------ WORKING DATA ------

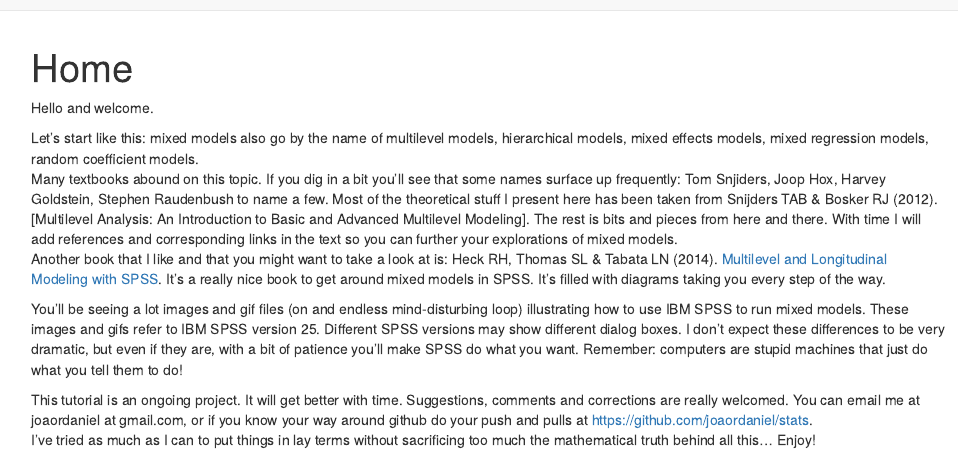
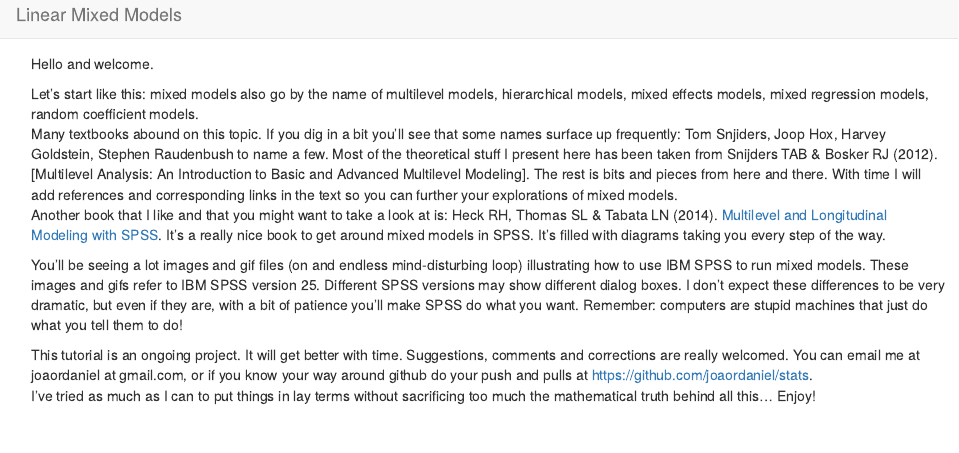
Before and after one commit to joaordaniel/stats, an R Markdown document (index.Rmd): the page in a window 1100 px wide, from its top. Rendered offline with R 4.5, knitr and Pandoc, with nearby package versions.

Commit message:
20190320 01:38

```diff
--- a/index.Rmd
+++ b/index.Rmd
@@ -1,7 +1,3 @@
----
-title: "Home"
----
-
 Hello and welcome.
 
 Let’s start like this: mixed models also go by the name of multilevel models, hierarchical models, mixed effects models, mixed regression models, random coefficient models.
```
Also changed, not shown: ch1.html, ch2.html, ch3.html, ch4.html, ch5.html, ch6.html, ch7.html, index.html.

------

- _THE TASK_
Print every entry above again, exactly as written. Leave the images out.

- _RESULT FOR THIS EXERCISE_
Before and after one commit to joaordaniel/stats, an R Markdown document (index.Rmd): the page in a window 1100 px wide, from its top. Rendered offline with R 4.5, knitr and Pandoc, with nearby package versions.

Commit message:
20190320 01:38

```diff
--- a/index.Rmd
+++ b/index.Rmd
@@ -1,7 +1,3 @@
----
-title: "Home"
----
-
 Hello and welcome.
 
 Let’s start like this: mixed models also go by the name of multilevel models, hierarchical models, mixed effects models, mixed regression models, random coefficient models.
```
Also changed, not shown: ch1.html, ch2.html, ch3.html, ch4.html, ch5.html, ch6.html, ch7.html, index.html.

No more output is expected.